They've all been very different, but enjoyable reads. Friday Night Lights stands out amongst the rest for the sheer intensity of the narrative, but they all had something to offer. A Fighter's Heart was surprisingly philosophical and sophisticated. Searching for Bobby Orr had a dark sense of mystery as Brunt tries, and in some ways, fails to illuminate Bobby Orr's life. Living on the Black is educational but light fare, despite the bulk and thickness of the book.

Everything They Had is, again, very different from these other books. It's not one continuous narrative, but a collection of articles and essays by Halberstam through out his life. The text smells of cigar smoke and Old Spice. Many of the stories amount to "things aren't the way they used to be, and I'm not sure I like it." But there's also a real sense of nostalgia, particularly articles like "The Good Old Days - for Baseball Owners" and "Maybe I Remember DiMaggio's Kick". Many of his most recent articles address Halberstam's post-9/11 reality, and how for him sports no longer hold the power they once did. His work has been dated by the passage of time. For example, as he writes in praise of Pedro Martinez, he talks about the astonishing longevity of Roger Clemens. Obviously, Clemens has been discredited thanks to the Mitchell Report. Similarly, he writes in praise of Steve Belichick and how he instilled such an impressive work ethic in his son Bill, the coach of the New England Patriots whose name has been tarnished by accusations that he video taped other teams' practices. However, this is not a criticism of Halberstam. Hindsight is 20/20, and Halberstam was writing in what were less cynical times.

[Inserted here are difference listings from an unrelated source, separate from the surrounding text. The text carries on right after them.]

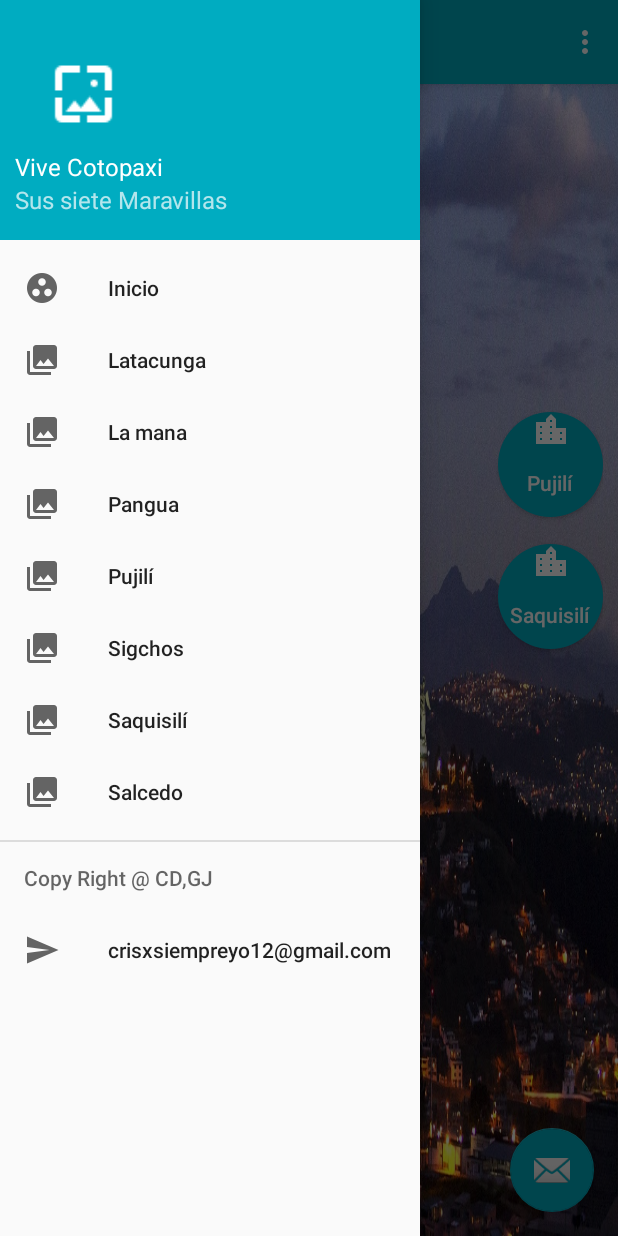
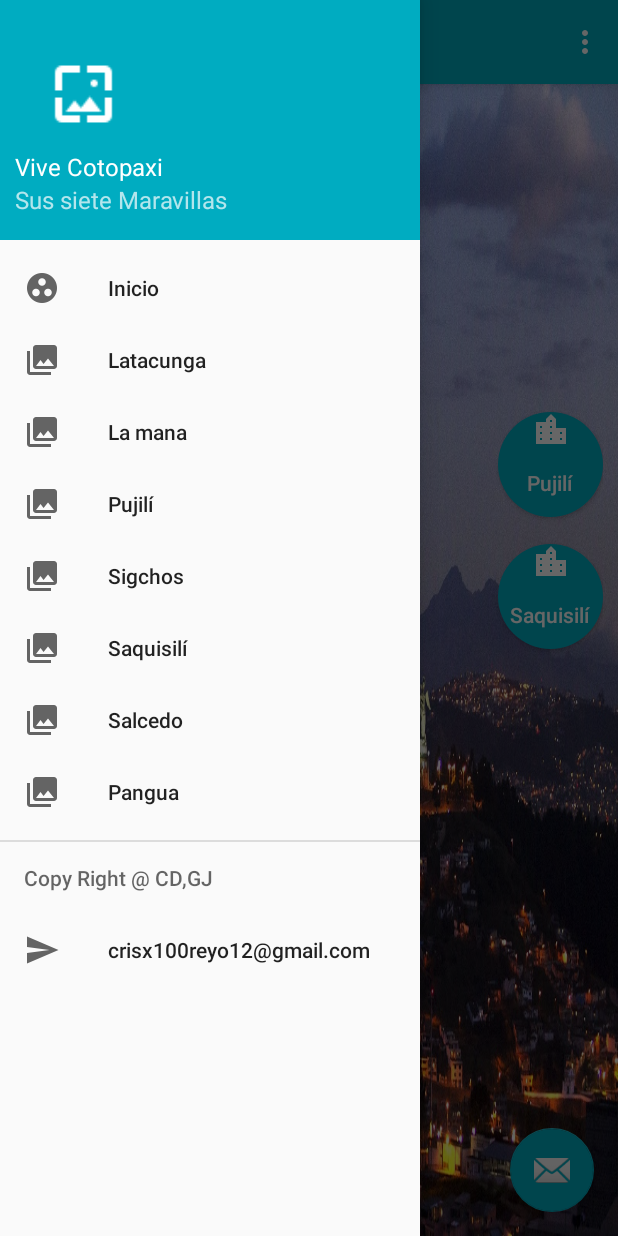
Before and after one commit to cguanoluUTC/GrupoE_ViveCotopaxi, an Android app: the screen it shows after launch (MainActivity), with the side drawer open, on a phone screen of 412 x 824 dp. Run offline under Robolectric (Android 15) with nearby library versions, the phone set to English and light mode, and no system bars.

Commit message:
Version 0.1 _Ana_Lozada_Correcto

```diff
--- a/Cotopaxi_App/Cotopaxi/app/src/main/res/menu/activity_main_drawer.xml
+++ b/Cotopaxi_App/Cotopaxi/app/src/main/res/menu/activity_main_drawer.xml
@@ -16,10 +16,7 @@
             android:id="@+id/nav_gallery2"
             android:icon="@drawable/ic_menu_gallery"
             android:title="La mana" />
-        <item
-            android:id="@+id/nav_gallery3"
-            android:icon="@drawable/ic_menu_gallery"
-            android:title="Pangua" />
+
         <item
             android:id="@+id/nav_gallery4"
             android:icon="@drawable/ic_menu_gallery"
@@ -38,6 +35,11 @@
             android:icon="@drawable/ic_menu_gallery"
             android:title="Salcedo" />
 
+        <item
+            android:id="@+id/nav_gallery3"
+            android:icon="@drawable/ic_menu_gallery"
+            android:title="Pangua" />
+
     </group>
 
     <item android:title="Copy Right @ CD,GJ">
@@ -46,7 +48,7 @@
             <item
                 android:id="@+id/nav_send"
                 android:icon="@drawable/ic_menu_send"
-                android:title="crisxsiempreyo12@gmail.com" />
+                android:title="crisx100reyo12@gmail.com" />
         </menu>
     </item>
 
```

Halberstam's writing doesn't focus on the games themselves. Indeed, I can't think of a single statistic he cites. Rarely does he provide even a specific date for an event. The minutiae of the games are covered with broad brush strokes. The real focus of his narratives, his tales, are the people. The athletes lives, who they are and what they've experienced are Halberstam's preoccupation. Stories about Ted Williams, Joe DiMaggio and especially Jackie Robinson abound. In all honesty, he covers the three of them so much, his stories begin to repeat themselves and run together in my memory.

It reads like a conversation with your grandfather.

But that, is a good thing. A great thing, even. Halberstam is one of the great American journalists of the twentieth (and twenty-first) centuries, and to see him at work is excellent. His style is very different from anything I've read and really creates a sense of timelessness not just to his favourite sports, but to all his sports. As dated as some of his references may seem, they also ring true. As his father loved Christy Mathewson, he loved Joe DiMaggio and Jackie Robinson and contemporary New Yorkers love ARod and Derek Jeter (okay, maybe not). Because his tone is so conversational, you can forgive the repetitive nature of the book, and enjoy the true love and craftsmanship in every article.